**Data**
----------------------------------------
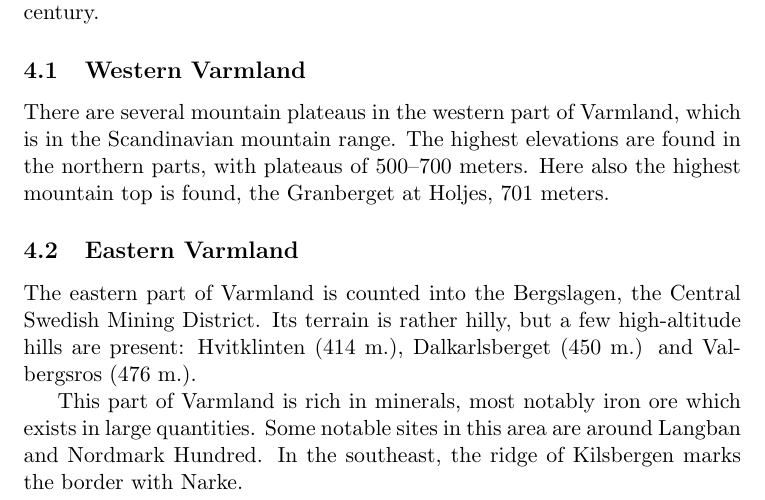
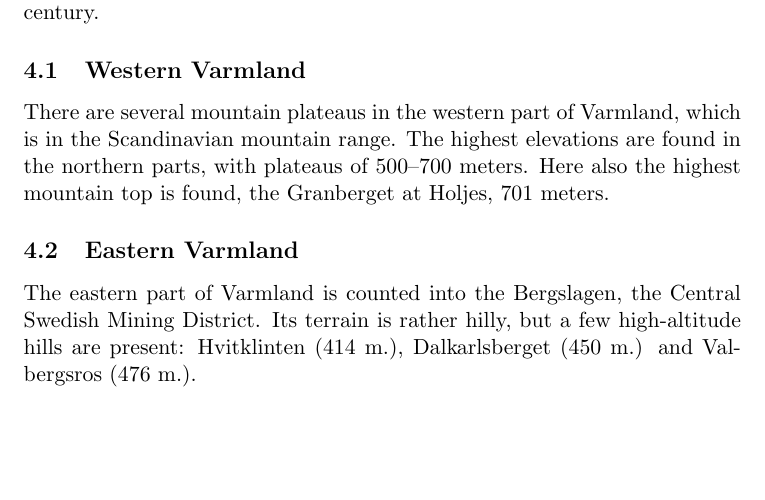
Before and after one commit to NiklasHokenstrom/redovisning, a LaTeX document (latex.tex): part of page 2 of 2, cut so that both start at the same text, the shorter picture padded with empty space. Compiled offline with pdfLaTeX.

Commit message:
Fixade fel

```diff
--- a/latex.tex
+++ b/latex.tex
@@ -37,7 +37,6 @@ There are several mountain plateaus in the western part of Varmland, which is in
 \subsection{Eastern Varmland}
 The eastern part of Varmland is counted into the Bergslagen, the Central Swedish Mining District. Its terrain is rather hilly, but a few high-altitude hills are present: Hvitklinten (414 m.), Dalkarlsberget (450 m.) and Valbergsros (476 m.).
 
-This part of Varmland is rich in minerals, most notably iron ore which exists in large quantities. Some notable sites in this area are around Langban and Nordmark Hundred. In the southeast, the ridge of Kilsbergen marks the border with Narke.
 
 % Slut på dokument
 \end{document}
```
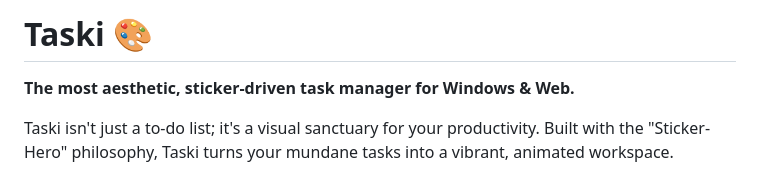
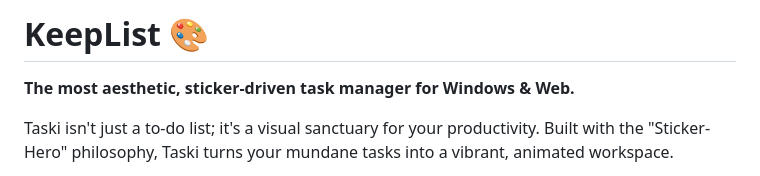
Before and after one commit to america7419288-cloud/windowstask, a Markdown page: README.md, the part around the change. Drawn GitHub-style.

```diff
--- a/README.md
+++ b/README.md
@@ -1,4 +1,4 @@
-# Taski 🎨
+# KeepList 🎨
 
 **The most aesthetic, sticker-driven task manager for Windows & Web.**
 
```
----------------------------------------
**What the task asks**
Every line above is to be reproduced verbatim, and the pictures are to be omitted.

**Solved problem**
Before and after one commit to NiklasHokenstrom/redovisning, a LaTeX document (latex.tex): part of page 2 of 2, cut so that both start at the same text, the shorter picture padded with empty space. Compiled offline with pdfLaTeX.

Commit message:
Fixade fel

```diff
--- a/latex.tex
+++ b/latex.tex
@@ -37,7 +37,6 @@ There are several mountain plateaus in the western part of Varmland, which is in
 \subsection{Eastern Varmland}
 The eastern part of Varmland is counted into the Bergslagen, the Central Swedish Mining District. Its terrain is rather hilly, but a few high-altitude hills are present: Hvitklinten (414 m.), Dalkarlsberget (450 m.) and Valbergsros (476 m.).
 
-This part of Varmland is rich in minerals, most notably iron ore which exists in large quantities. Some notable sites in this area are around Langban and Nordmark Hundred. In the southeast, the ridge of Kilsbergen marks the border with Narke.
 
 % Slut på dokument
 \end{document}
```
Before and after one commit to america7419288-cloud/windowstask, a Markdown page: README.md, the part around the change. Drawn GitHub-style.

```diff
--- a/README.md
+++ b/README.md
@@ -1,4 +1,4 @@
-# Taski 🎨
+# KeepList 🎨
 
 **The most aesthetic, sticker-driven task manager for Windows & Web.**
 
```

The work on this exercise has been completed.